### What this task involves
Reproduce all entries below verbatim. Skip the pictures.

Before-and-after change records:

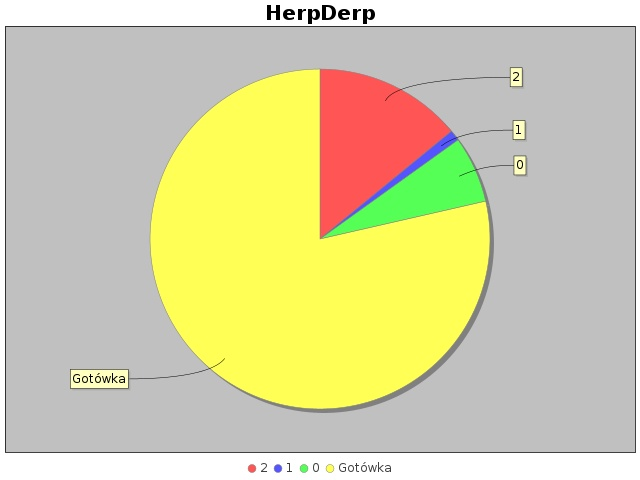
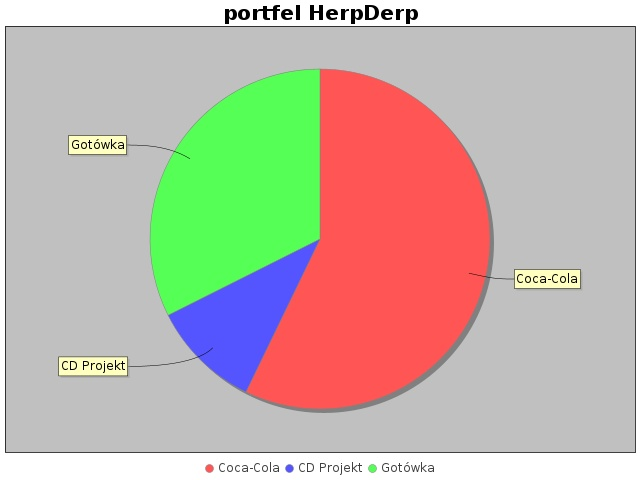
walletChart modal added

diff --git a/wallet-web/src/main/resources/templates/wallet-view.html b/wallet-web/src/main/resources/templates/wallet-view.html
@@ -8,8 +8,15 @@
     <span class="btn btn-outline-success">ZASILENIE PORTFELA ZAKONCZONO SUKCESEM</span>
   </div>
   <div>
-    <div>
-      <p th:text="'Gotówka: ' + ${cash}"></p>
+    <div class="d-flex justify-content-evenly">
+      <div>
+        <p th:text="'Gotówka: ' + ${cash}"></p>
+      </div>
+      <div>
+        <button type="button" class="btn btn-outline-dark btn-lg" data-bs-toggle="modal" data-bs-target="#exampleModal">
+          Pokaż skład portfela
+        </button>
+      </div>
     </div>
     <div>
       <table class="table">
@@ -44,3 +51,19 @@
   </div>
 </section>
 </html>
+<div class="modal fade" id="exampleModal" tabindex="-1" aria-labelledby="exampleModalLabel" aria-hidden="true">
+  <div class="modal-dialog modal-lg">
+    <div class="modal-content">
+      <div class="modal-header">
+        <h5 class="modal-title" id="exampleModalLabel">Modal title</h5>
+        <button type="button" class="btn-close" data-bs-dismiss="modal" aria-label="Close"></button>
+      </div>
+      <div class="modal-body">
+        <img th:src="@{/images/piechart.jpeg}">
+      </div>
+      <div class="modal-footer">
+        <button type="button" class="btn btn-secondary" data-bs-dismiss="modal">Close</button>
+      </div>
+    </div>
+  </div>
+</div>

diff --git a/wallet-web/src/main/resources/templates/fragments/base.html b/wallet-web/src/main/resources/templates/fragments/base.html
@@ -28,12 +28,6 @@
     <div class="nav">
       <a href="#" class="btn btn-outline-dark btn-lg" tabindex="-1" role="button" aria-disabled="true">stuff</a>
     </div>
-    <div class="nav">
-      <a href="#" class="btn btn-outline-dark btn-lg" tabindex="-1" role="button" aria-disabled="true">stuff</a>
-    </div>
-    <div class="nav">
-      <a href="#" class="btn btn-outline-dark btn-lg" tabindex="-1" role="button" aria-disabled="true">CENY WALUT</a>
-    </div>
     <div th:if="${session.isEmpty()}" class="nav">
       <a th:href="@{/login}" class="btn btn-outline-dark btn-lg" tabindex="-1" role="button" aria-disabled="true">LOGOWANIE</a>
     </div>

### Solution below
walletChart modal added

diff --git a/wallet-web/src/main/resources/templates/wallet-view.html b/wallet-web/src/main/resources/templates/wallet-view.html
@@ -8,8 +8,15 @@
     <span class="btn btn-outline-success">ZASILENIE PORTFELA ZAKONCZONO SUKCESEM</span>
   </div>
   <div>
-    <div>
-      <p th:text="'Gotówka: ' + ${cash}"></p>
+    <div class="d-flex justify-content-evenly">
+      <div>
+        <p th:text="'Gotówka: ' + ${cash}"></p>
+      </div>
+      <div>
+        <button type="button" class="btn btn-outline-dark btn-lg" data-bs-toggle="modal" data-bs-target="#exampleModal">
+          Pokaż skład portfela
+        </button>
+      </div>
     </div>
     <div>
       <table class="table">
@@ -44,3 +51,19 @@
   </div>
 </section>
 </html>
+<div class="modal fade" id="exampleModal" tabindex="-1" aria-labelledby="exampleModalLabel" aria-hidden="true">
+  <div class="modal-dialog modal-lg">
+    <div class="modal-content">
+      <div class="modal-header">
+        <h5 class="modal-title" id="exampleModalLabel">Modal title</h5>
+        <button type="button" class="btn-close" data-bs-dismiss="modal" aria-label="Close"></button>
+      </div>
+      <div class="modal-body">
+        <img th:src="@{/images/piechart.jpeg}">
+      </div>
+      <div class="modal-footer">
+        <button type="button" class="btn btn-secondary" data-bs-dismiss="modal">Close</button>
+      </div>
+    </div>
+  </div>
+</div>

diff --git a/wallet-web/src/main/resources/templates/fragments/base.html b/wallet-web/src/main/resources/templates/fragments/base.html
@@ -28,12 +28,6 @@
     <div class="nav">
       <a href="#" class="btn btn-outline-dark btn-lg" tabindex="-1" role="button" aria-disabled="true">stuff</a>
     </div>
-    <div class="nav">
-      <a href="#" class="btn btn-outline-dark btn-lg" tabindex="-1" role="button" aria-disabled="true">stuff</a>
-    </div>
-    <div class="nav">
-      <a href="#" class="btn btn-outline-dark btn-lg" tabindex="-1" role="button" aria-disabled="true">CENY WALUT</a>
-    </div>
     <div th:if="${session.isEmpty()}" class="nav">
       <a th:href="@{/login}" class="btn btn-outline-dark btn-lg" tabindex="-1" role="button" aria-disabled="true">LOGOWANIE</a>
     </div>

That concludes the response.